4. Garnish foods with freshly ground flax seeds. Sprinkle into casseroles, meat loaf, meat balls, or add some to yogurt, cottage cheese, and salads for extra fiber. Try adding some barley or millet to soups or stews.

5. Use oats when you bake. It makes a great substitute for some of the flour.

6. Replace pasta (which is a man-made processed food, unless you are making it at home fresh with whole grain flour) with wild rice or kasha.

7. Choose oatmeal, whole-wheat or multigrain breads. When you buy pitas, hamburger rolls or English muffins, check that the first ingredient listed is a whole grain, such as "whole-grain" oats, wheat, flour, brown rice, corn or barley, "whole wheat" or "whole rye."

8. Instead of white rice, use brown rice or wild rice. You will double or quadruple the fiber content and greatly increase the nutritional content.

9. If you are in a hurry, try fast-cooking whole grains such as whole-wheat couscous and cracked wheat. You can also plan ahead and prepare grains that take longer to cook (wild rice, buckwheat or barley) and store them in an airtight container in the refrigerator for a day or two. When you're ready to use it, add chicken or veggies and reheat. This is also excellent for casseroles. Also, try the grains for lunch in a cold salad.
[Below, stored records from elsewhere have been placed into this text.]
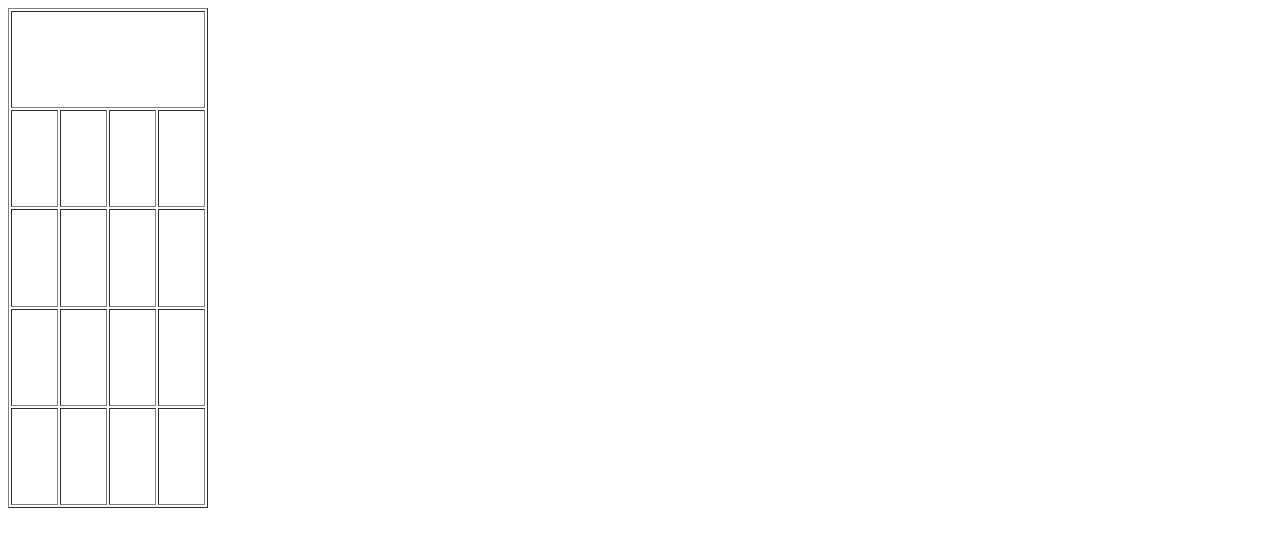
Repository: rmsudrmsud/SourceTree
Page: html/src/main/webapp/js/7.html
These files come from the project's save history. The page is drawn as it stood at one moment and after the next save; the edit follows.
The browser window is 1280 px wide. The pictures show the whole page.

Above is the page before, as saved 2022-11-21 05:12:25.

After the next save:
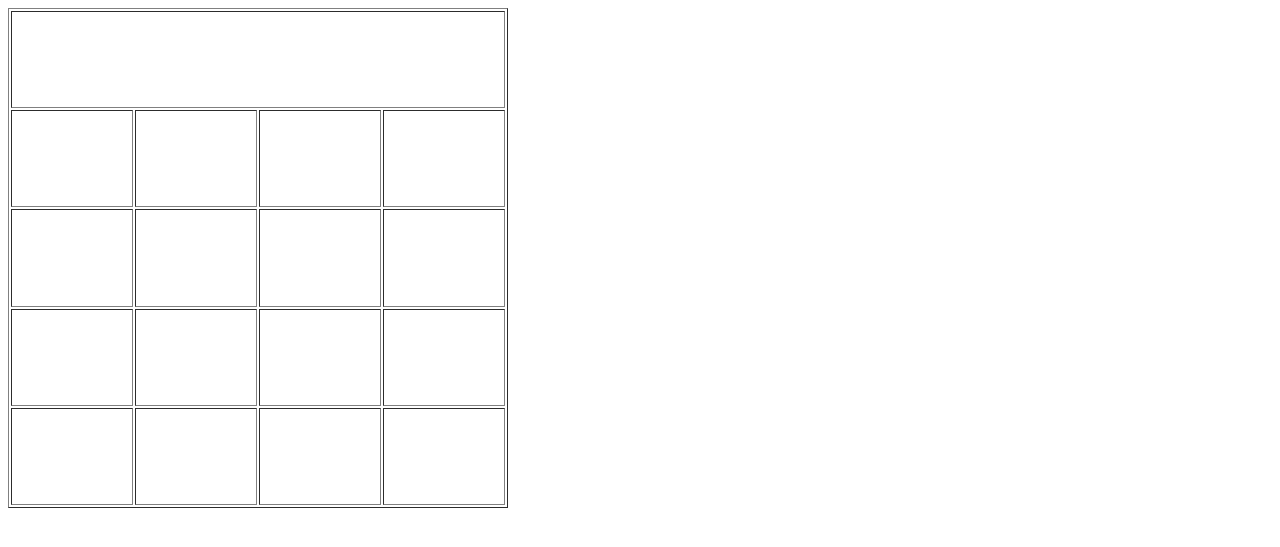
Saved 7 s later.
--- a/html/src/main/webapp/js/7.html
+++ b/html/src/main/webapp/js/7.html
@@ -8,7 +8,7 @@
 <title>Insert title here</title>
 </head>
 <body>
-<table border="1" width=200px; height=500px;>
+<table border="1" width=500px; height=500px;>
 <tr><td colspan="4"></td></tr>
 <tr><td></td><td></td><td></td><td></td></tr>
 <tr><td></td><td></td><td></td><td></td></tr>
10. There are several companies that make excellent whole-grain products (see chart below). Ezekiel Bread is available in the freezer of most health food stores or health sections of your grocery store if you do not want to bake your own. My personal favorite is an excellent company that not only uses whole grains, they also use no hydrogenated oils in their baked goods . They are Natural Ovens from Manitowoc, WI. If you can’t get their products locally, go to www.naturalovens.com to find out which stores carry them or to order online.

Explore a health-food store or spend some time in the health section of your grocery store. Whole grains like bulgur, kasha, amaranth and quinoa are much higher in fiber and nutrients, have more flavor and texture than noodles or white rice. Treat yourself to a couple of cookbooks from Indian, Middle Eastern or other cuisines that use these grains, and experiment. Jazz them up even more with vegetables and seasonings such as curry powder, sage or rosemary.

  • BREAD made with white flour (Any brand sold at regular grocery stores)
  • CRACKERS made with white flour
  • PASTA made with white flour
  • Eden Pasta
  • BAGELS made with white flour
  • TORTILLAS made with white flour
  • BREAKFAST CEREALS (All extruded breakfast cereals, whether sold in supermarkets or health food stores)
  • Alvarado Street Bakery
  • Cybro’s
  • Shiloh Farms Bakery
  • Natural Ovens Bakery
  • Nature’s Path
  • Ezekiel Bread
  • Jerusalem Pita Bread
  • Great Grains (California) and other local bakeries that use whole grains
  • Wasa Sourdough Rye
  • Ak Mak
  • Hol-Grain
  • Eden Pasta
  • Alvarado Street Bakery bagels
  • Natural Ovens bagels
  • Alvarado Street Bakery sprouted wheat tortillas
  • Wild Rice
  • Lundberg Organic Brown Rice
  • Bob’s Red Mill Grains
  • Arrowhead Mills Grains
  • Steel-cut oats or barley
  • Wheatena